The forthcoming remake of Fright Night (1985) has spurred me on to write a post about the original film, which was a favourite of mine when I was a teenager.  I’m aware that this post may largely consist of me rationalising my attachment to a homophobic and sexist film, but what can I say? I loved Fright Night when I was a kid and, when I sat down and watched it again recently, I found that I still loved it almost as much.

For me, as a teenager, Fright Night appeared extremely queer.  It presented a hero who was more interested in spying on the handsome man next door than in consummating his relationship with his girlfriend.  Meanwhile, the handsome man next door lived with another man who appeared to be devoted to him.   The hero’s best friend, ‘Evil Ed’, could be read as the kind of gay kid who protects himself from attack by becoming the class clown (fun fact: Stephen Geoffreys, the actor who played Ed, stars in gay porn films), as could the washed-up, horror film actor, Peter Vincent (Roddy McDowell), who is represented, at least initially, as the nervous, fussy, effeminate gay male stereotype.

Fright Night reinforces homophobic discourses most strongly in the representation of the vampire, Jerry Dandridge (Chris Sarandon), as the predatory, older gay or (perhaps more accurately) bisexual man and, in 1985 when so many gay men were dying of AIDS, the homophobic metaphor of infection that he carries as a vampire can’t be ignored.  The film also has little to offer feminism.  Charley’s mother is a silly woman (bad single Mum!) who endangers her son, and Charley’s girlfriend, Amy, who is generally submissive to men, ends up as the object of exchange in a classic homosocial triangle through which Charley and Jerry channel their relationship with each other (another fun fact: Amanda Bearse, the actress who played Amy, is a lesbian).  Also, as soon as she’s vamped Amy manifests the monstrous female sexuality that vampire fiction by male authors has traditionally assumed to lurk in all women, and also treats us to some rather exciting vagina dentata imagery.

So far, so homophobic and sexist, but Fright Night is just so clever, so witty, and winks at its audience so outrageously, that I can’t completely condemn it.  It does something interesting is in its presentation of two gay role models for the boys – “evil” Jerry Dandridge versus “good” Peter Vincent.  It’s very unusual to see the effeminate gay man (as Vincent seems to be portrayed) being represented as heroic at all on film, and rather than simply saying that gayness is bad, the film suggests that there are good and bad ways to be gay.  Poor Ed makes the fatal mistake of identifying with Jerry (but you can understand why he does), while Charley is wise enough to hook up with Peter Vincent instead.  Of course this opposition between “good” and “bad” gayness is in itself homophobic, but it’s a little more interesting than a lot of other horror films.  I also feel that Fright Night is, on another level, sort of about homosexuality and homophobia in horror film, insofar as it acknowledges and plays with the gay subtext that is such a longstanding feature of the genre.
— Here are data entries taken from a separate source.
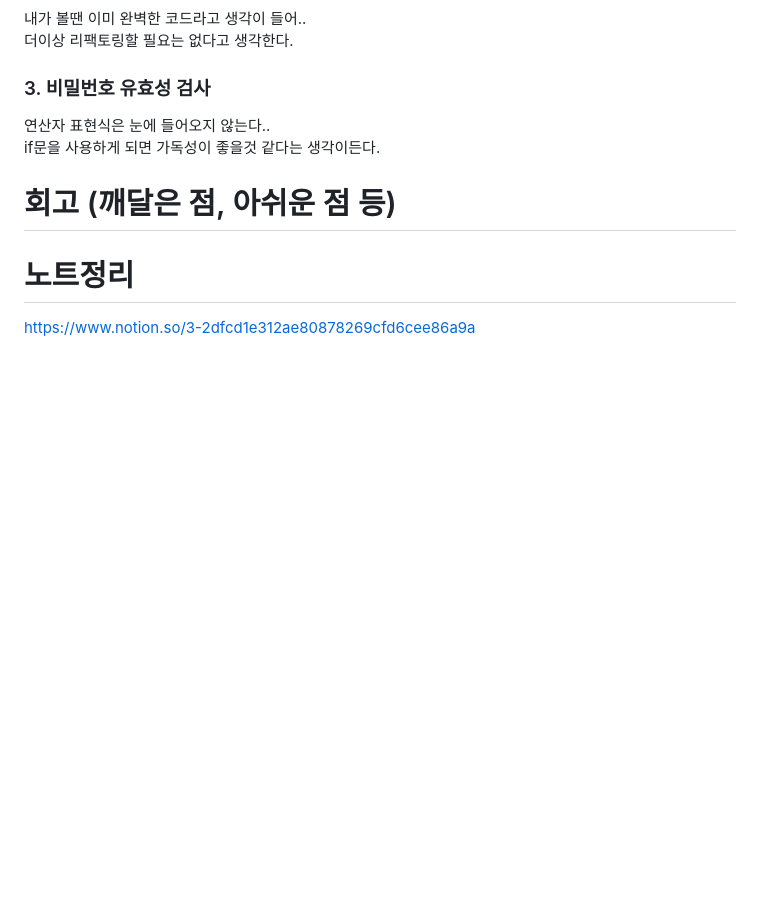
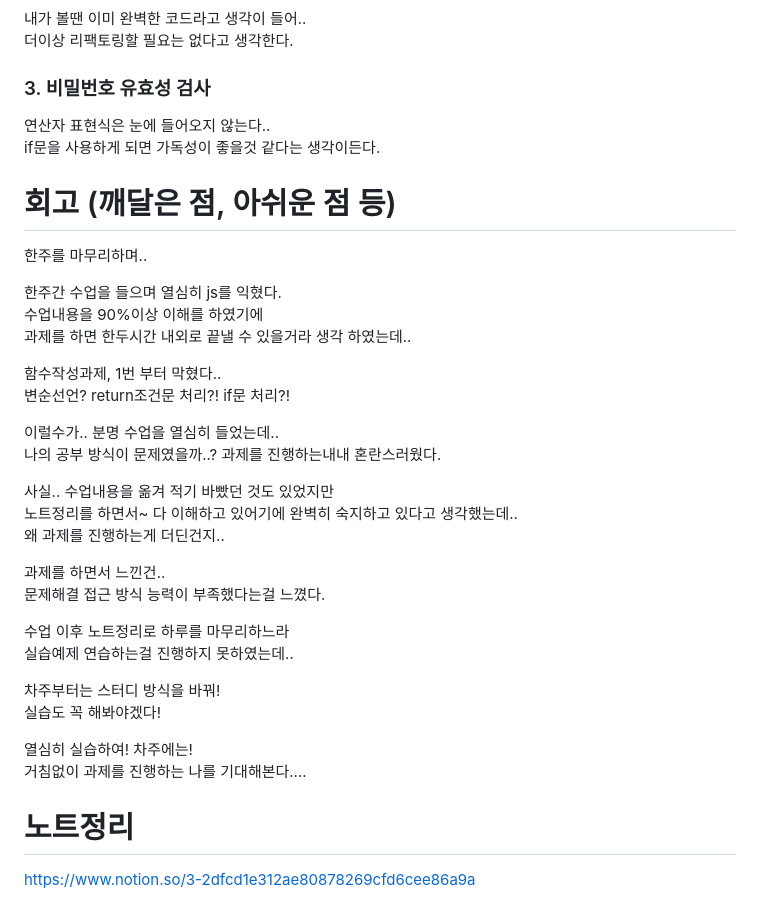
Before and after one commit to jyeonleee/homework-frontend, a Markdown page: homework/20260109/README.md, the part around the change. Drawn GitHub-style; blank space fills up the shorter version.

Commit message:
feat: 회고 작성

```diff
--- a/homework/20260109/README.md
+++ b/homework/20260109/README.md
@@ -145,6 +145,42 @@ if문을 사용하게 되면 가독성이 좋을것 같다는 생각이든다.
 
 
 # 회고 (깨달은 점, 아쉬운 점 등)
+한주를 마무리하며..
+
+
+한주간 수업을 들으며 열심히 js를 익혔다.
+수업내용을 90%이상 이해를 하였기에
+과제를 하면 한두시간 내외로 끝낼 수 있을거라 생각 하였는데..
+
+
+함수작성과제, 1번 부터 막혔다..
+변순선언? return조건문 처리?! if문 처리?!
+
+
+이럴수가.. 분명 수업을 열심히 들었는데..
+나의 공부 방식이 문제였을까..? 과제를 진행하는내내 혼란스러웠다.
+
+
+사실.. 수업내용을 옮겨 적기 바빴던 것도 있었지만
+노트정리를 하면서~ 다 이해하고 있어기에 완벽히 숙지하고 있다고 생각했는데..
+왜 과제를 진행하는게 더딘건지..
+
+
+과제를 하면서 느낀건..
+문제해결 접근 방식 능력이 부족했다는걸 느꼈다.
+
+
+수업 이후 노트정리로 하루를 마무리하느라
+실습예제 연습하는걸 진행하지 못하였는데..
+
+
+차주부터는 스터디 방식을 바꿔!
+실습도 꼭 해봐야겠다!
+
+
+열심히 실습하여! 차주에는!
+거침없이 과제를 진행하는 나를 기대해본다....
+
 
 # 노트정리
 https://www.notion.so/3-2dfcd1e312ae80878269cfd6cee86a9a
```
In particular, it seems to be saying something about the role that the gothic and horror genres have played in telling coded stories about queerness that have been especially attractive to young people trying to sort out their feelings about sexuality.

At the end of the film, Charley still hasn’t managed to consummate his relationship with Amy and still gets distracted by looking out of the window.  You never know, he might manage it after the credits roll, but you can decide that his options are still open.

Little link round-up

Tanith Lee, Sabella, or The Bloodstone (1980)

In the pink hills of Novo Mars, while the wolves howled, Sabella lay in the arms of men.  And the transparent crystal at her throat turned scarlet as she took their blood.

They really, really should have filmed this book around 1983 – I can just see it, everyone with huge eighties hair and reflective sunglasses, acting in front of painted backdrops representing the desert, and of course, a David Bowie soundtrack.  It would have been awesome.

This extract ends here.